• [EXERCISE DESCRIPTION]
Work out how many lines below hold the string "name" and state only that figure.

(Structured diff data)
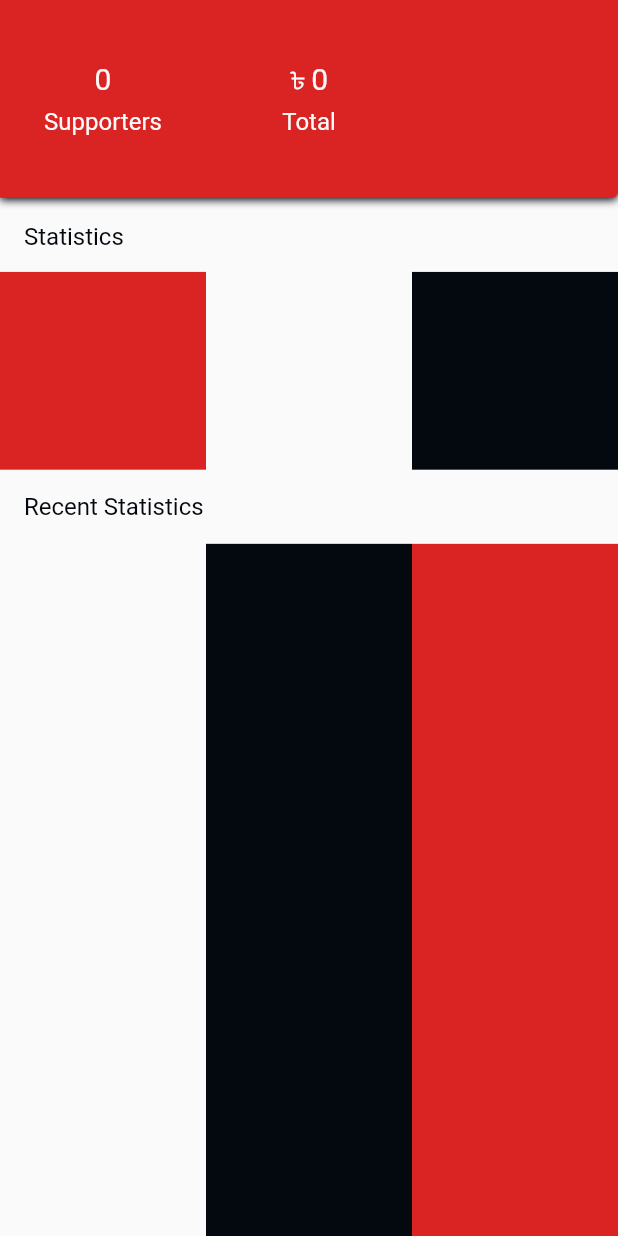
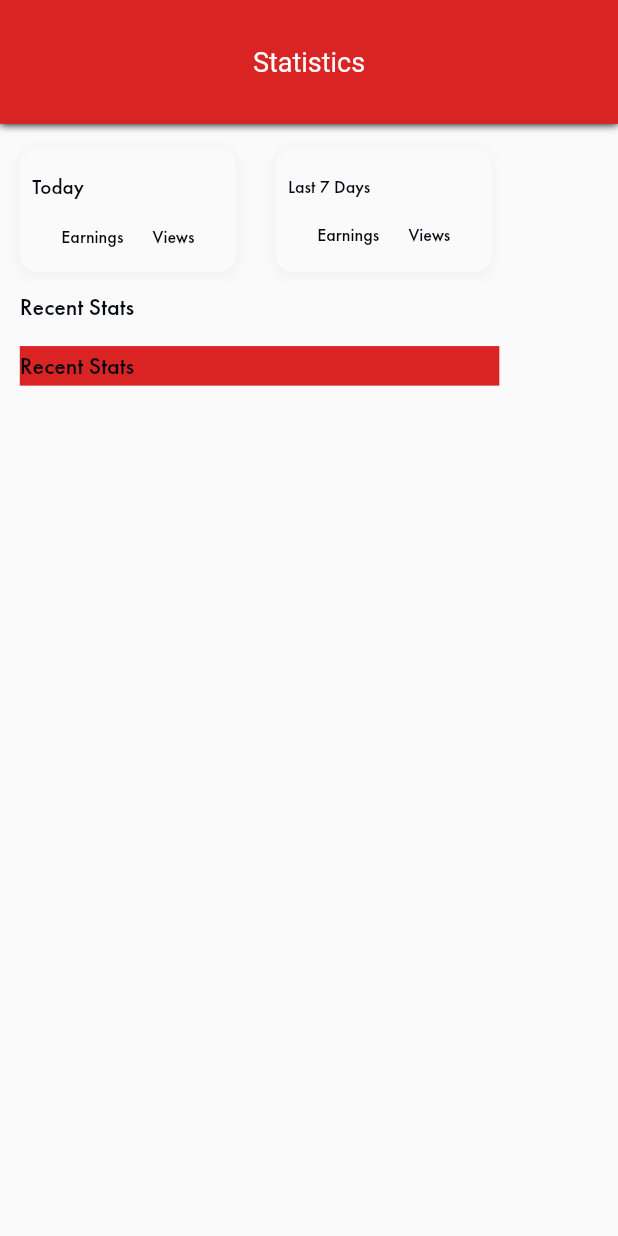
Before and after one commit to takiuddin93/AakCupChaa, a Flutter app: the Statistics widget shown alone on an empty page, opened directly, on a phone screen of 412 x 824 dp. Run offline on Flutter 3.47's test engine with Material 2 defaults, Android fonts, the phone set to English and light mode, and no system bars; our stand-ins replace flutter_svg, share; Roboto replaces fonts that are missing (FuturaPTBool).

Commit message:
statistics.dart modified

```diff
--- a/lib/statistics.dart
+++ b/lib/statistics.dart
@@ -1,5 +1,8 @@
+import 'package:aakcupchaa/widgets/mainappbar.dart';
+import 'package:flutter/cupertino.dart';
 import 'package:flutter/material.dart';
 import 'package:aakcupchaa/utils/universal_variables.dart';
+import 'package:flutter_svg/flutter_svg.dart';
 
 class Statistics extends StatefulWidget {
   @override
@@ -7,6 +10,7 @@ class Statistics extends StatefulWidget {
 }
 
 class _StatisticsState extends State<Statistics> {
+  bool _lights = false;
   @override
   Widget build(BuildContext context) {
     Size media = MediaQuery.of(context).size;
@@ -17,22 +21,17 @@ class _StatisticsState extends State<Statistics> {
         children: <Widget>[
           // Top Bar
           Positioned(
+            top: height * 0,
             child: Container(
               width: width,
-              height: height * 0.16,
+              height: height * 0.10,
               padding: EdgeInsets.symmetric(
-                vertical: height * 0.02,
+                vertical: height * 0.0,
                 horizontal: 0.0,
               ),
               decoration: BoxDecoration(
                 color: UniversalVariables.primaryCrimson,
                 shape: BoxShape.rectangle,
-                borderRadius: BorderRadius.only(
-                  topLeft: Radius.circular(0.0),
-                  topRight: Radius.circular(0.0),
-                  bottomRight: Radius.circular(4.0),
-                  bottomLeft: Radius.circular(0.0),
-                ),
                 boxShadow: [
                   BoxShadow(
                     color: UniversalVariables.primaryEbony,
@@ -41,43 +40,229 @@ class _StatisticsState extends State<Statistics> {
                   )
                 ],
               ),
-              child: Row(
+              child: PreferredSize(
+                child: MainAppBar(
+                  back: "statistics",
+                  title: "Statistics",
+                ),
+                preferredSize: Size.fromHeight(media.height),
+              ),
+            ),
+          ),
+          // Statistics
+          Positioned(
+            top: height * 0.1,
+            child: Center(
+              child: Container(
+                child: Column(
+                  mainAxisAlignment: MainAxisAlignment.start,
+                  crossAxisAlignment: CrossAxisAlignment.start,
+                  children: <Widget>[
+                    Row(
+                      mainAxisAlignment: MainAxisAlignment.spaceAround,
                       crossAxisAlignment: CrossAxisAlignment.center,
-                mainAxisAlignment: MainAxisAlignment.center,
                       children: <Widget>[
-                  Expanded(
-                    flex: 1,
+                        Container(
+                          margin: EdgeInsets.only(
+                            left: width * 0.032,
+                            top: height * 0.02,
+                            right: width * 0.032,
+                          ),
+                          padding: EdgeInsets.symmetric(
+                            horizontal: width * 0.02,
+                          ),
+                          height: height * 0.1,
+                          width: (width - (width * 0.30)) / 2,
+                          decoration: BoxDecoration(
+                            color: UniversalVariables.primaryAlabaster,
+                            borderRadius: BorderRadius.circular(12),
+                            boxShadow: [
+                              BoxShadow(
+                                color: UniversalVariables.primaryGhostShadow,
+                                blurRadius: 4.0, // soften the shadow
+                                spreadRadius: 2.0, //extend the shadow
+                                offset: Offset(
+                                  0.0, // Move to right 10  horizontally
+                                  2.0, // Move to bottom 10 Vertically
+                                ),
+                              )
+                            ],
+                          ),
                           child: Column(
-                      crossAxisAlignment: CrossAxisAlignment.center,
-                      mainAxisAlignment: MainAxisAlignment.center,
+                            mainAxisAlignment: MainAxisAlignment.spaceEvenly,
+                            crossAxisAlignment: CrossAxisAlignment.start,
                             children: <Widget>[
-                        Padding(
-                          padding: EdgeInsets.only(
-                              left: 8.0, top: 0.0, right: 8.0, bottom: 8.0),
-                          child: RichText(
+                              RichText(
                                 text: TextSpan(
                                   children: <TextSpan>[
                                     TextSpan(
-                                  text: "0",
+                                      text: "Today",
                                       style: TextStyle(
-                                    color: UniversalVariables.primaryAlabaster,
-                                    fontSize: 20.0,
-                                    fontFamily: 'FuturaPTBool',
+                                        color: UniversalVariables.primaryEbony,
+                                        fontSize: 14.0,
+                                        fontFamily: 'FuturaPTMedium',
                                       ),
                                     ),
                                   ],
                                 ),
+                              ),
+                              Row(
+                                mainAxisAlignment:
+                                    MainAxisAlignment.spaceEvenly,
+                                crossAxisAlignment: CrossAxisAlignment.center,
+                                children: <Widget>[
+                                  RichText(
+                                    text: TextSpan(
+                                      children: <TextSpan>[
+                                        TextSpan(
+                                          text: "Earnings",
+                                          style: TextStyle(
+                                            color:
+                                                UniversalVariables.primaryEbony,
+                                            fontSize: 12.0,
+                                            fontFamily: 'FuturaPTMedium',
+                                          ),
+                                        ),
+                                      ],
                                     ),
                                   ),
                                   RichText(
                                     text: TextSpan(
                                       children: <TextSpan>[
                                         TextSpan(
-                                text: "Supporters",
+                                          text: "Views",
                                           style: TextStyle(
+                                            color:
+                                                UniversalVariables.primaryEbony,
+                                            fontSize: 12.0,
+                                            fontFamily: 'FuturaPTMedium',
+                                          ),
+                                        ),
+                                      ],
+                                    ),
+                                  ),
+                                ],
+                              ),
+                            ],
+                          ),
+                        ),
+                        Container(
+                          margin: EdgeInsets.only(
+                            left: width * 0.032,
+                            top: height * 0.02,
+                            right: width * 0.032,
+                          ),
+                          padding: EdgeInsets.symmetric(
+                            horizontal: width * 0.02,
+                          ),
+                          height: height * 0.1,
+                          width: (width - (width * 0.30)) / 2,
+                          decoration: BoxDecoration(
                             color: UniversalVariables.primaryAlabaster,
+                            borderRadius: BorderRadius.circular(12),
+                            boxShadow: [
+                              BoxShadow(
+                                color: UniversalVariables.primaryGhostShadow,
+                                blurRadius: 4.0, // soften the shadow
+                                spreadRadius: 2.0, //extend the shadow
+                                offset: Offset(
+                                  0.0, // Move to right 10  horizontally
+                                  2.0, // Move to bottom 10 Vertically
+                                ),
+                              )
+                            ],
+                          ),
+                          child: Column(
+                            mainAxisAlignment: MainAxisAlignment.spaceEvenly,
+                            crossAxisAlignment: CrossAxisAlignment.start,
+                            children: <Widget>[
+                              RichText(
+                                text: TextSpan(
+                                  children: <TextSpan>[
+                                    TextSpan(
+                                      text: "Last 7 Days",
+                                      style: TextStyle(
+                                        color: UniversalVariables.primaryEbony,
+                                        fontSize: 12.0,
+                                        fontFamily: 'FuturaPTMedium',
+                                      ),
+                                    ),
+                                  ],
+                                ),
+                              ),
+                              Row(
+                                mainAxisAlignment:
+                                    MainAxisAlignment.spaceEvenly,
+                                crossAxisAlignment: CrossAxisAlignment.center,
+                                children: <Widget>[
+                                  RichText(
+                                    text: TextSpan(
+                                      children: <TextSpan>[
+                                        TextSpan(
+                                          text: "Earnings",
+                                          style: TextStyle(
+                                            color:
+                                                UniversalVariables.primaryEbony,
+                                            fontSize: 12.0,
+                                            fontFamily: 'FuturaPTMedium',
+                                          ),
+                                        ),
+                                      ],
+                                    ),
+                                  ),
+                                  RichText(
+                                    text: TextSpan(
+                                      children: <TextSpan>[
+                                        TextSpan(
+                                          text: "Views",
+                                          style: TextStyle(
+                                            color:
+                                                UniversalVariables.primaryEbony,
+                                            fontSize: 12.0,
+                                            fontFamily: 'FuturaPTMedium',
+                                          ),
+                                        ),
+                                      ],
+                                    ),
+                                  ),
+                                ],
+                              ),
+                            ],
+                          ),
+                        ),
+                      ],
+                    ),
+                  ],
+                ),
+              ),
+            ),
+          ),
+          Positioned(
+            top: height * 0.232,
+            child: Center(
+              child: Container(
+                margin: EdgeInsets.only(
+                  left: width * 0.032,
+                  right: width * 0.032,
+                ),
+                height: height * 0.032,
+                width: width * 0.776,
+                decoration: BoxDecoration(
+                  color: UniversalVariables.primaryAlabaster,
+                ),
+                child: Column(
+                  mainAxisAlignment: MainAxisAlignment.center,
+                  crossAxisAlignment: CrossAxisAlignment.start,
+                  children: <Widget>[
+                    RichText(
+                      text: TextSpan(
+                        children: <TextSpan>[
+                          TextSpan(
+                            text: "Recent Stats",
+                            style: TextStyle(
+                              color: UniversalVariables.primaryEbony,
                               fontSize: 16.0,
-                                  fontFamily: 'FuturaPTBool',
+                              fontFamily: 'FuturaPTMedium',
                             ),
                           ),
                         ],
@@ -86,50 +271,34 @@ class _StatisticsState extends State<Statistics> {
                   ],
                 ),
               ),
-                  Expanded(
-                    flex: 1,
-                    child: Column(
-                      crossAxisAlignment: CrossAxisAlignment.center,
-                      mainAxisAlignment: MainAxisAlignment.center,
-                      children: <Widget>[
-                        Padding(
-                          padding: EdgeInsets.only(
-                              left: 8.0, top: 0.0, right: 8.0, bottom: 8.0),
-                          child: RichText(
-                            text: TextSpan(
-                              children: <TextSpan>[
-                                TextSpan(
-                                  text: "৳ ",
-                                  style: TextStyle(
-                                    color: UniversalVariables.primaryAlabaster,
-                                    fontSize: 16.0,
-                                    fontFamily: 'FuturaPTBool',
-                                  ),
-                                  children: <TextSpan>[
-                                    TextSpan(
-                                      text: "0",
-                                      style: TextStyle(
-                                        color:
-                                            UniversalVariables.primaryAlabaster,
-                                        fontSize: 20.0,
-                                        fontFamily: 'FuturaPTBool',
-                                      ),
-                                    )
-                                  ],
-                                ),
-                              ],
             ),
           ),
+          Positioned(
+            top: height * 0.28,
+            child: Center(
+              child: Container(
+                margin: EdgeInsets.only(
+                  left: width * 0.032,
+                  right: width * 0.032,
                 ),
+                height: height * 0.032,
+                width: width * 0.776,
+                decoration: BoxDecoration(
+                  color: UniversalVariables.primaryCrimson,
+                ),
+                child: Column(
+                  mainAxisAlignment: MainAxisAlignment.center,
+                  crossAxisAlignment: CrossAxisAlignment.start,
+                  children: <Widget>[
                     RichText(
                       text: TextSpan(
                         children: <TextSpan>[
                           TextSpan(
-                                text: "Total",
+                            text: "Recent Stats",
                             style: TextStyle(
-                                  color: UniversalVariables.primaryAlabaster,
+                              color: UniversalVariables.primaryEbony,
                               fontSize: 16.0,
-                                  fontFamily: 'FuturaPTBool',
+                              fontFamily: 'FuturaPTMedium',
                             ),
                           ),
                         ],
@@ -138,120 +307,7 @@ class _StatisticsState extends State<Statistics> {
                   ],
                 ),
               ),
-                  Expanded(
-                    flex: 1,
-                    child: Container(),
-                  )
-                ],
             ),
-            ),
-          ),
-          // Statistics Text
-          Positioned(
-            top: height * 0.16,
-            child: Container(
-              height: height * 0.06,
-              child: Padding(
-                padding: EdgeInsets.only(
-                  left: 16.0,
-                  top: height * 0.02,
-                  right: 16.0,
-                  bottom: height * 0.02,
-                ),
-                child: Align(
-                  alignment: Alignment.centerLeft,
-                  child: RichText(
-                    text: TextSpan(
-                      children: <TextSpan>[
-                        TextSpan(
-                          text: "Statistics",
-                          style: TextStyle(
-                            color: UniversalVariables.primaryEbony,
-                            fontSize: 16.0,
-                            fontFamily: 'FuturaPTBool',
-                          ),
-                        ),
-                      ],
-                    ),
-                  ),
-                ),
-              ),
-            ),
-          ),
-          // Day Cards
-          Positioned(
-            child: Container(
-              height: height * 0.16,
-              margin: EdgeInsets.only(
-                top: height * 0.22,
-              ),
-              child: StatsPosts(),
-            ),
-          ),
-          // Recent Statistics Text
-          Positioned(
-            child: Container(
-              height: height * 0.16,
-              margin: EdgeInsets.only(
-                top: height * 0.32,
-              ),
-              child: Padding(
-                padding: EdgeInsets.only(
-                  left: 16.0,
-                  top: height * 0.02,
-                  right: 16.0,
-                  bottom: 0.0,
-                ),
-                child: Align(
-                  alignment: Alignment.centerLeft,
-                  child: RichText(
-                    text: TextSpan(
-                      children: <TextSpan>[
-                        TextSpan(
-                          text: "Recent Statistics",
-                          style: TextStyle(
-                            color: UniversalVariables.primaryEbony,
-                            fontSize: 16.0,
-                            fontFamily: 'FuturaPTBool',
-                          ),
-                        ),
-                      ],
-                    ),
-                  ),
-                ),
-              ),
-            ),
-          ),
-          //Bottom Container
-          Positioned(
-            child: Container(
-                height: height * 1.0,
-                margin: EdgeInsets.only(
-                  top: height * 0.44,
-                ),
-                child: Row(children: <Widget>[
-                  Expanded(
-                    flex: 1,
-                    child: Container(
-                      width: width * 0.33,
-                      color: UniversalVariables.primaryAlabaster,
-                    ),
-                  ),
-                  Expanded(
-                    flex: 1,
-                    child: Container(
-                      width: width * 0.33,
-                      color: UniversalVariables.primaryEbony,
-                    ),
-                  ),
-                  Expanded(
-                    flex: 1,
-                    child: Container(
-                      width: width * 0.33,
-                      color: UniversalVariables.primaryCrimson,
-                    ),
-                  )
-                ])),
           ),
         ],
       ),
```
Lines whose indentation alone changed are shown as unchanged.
---
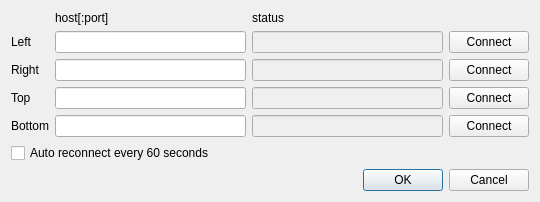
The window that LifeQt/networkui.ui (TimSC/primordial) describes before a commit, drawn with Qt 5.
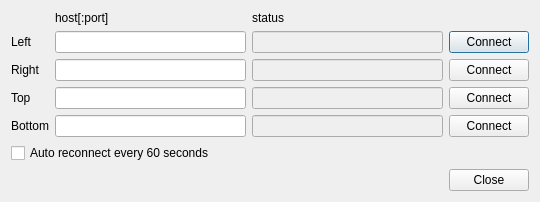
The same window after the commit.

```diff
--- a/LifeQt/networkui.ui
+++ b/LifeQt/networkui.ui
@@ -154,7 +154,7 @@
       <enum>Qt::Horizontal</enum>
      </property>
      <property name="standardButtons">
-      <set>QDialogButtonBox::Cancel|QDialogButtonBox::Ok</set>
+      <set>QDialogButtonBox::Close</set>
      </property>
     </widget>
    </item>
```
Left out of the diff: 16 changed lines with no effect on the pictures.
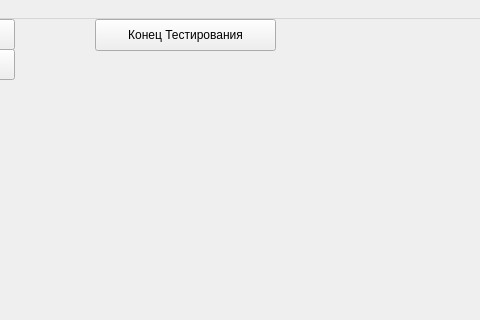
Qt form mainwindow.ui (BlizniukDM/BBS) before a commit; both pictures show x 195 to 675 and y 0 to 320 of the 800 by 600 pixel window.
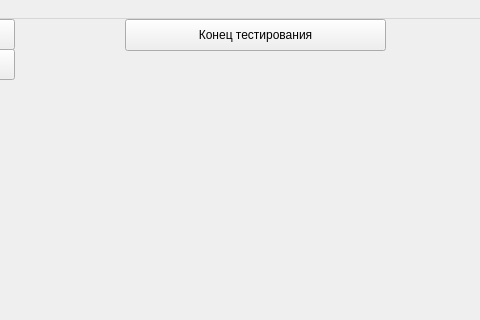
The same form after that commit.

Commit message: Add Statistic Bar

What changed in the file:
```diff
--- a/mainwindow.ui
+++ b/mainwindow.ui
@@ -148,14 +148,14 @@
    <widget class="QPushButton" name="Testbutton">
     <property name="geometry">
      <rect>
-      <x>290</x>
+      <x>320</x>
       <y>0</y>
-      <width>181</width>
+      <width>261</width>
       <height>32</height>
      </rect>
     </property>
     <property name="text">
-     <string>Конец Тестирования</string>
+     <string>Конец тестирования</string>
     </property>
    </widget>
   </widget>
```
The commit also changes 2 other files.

• [REPLY TO THE TASK]
4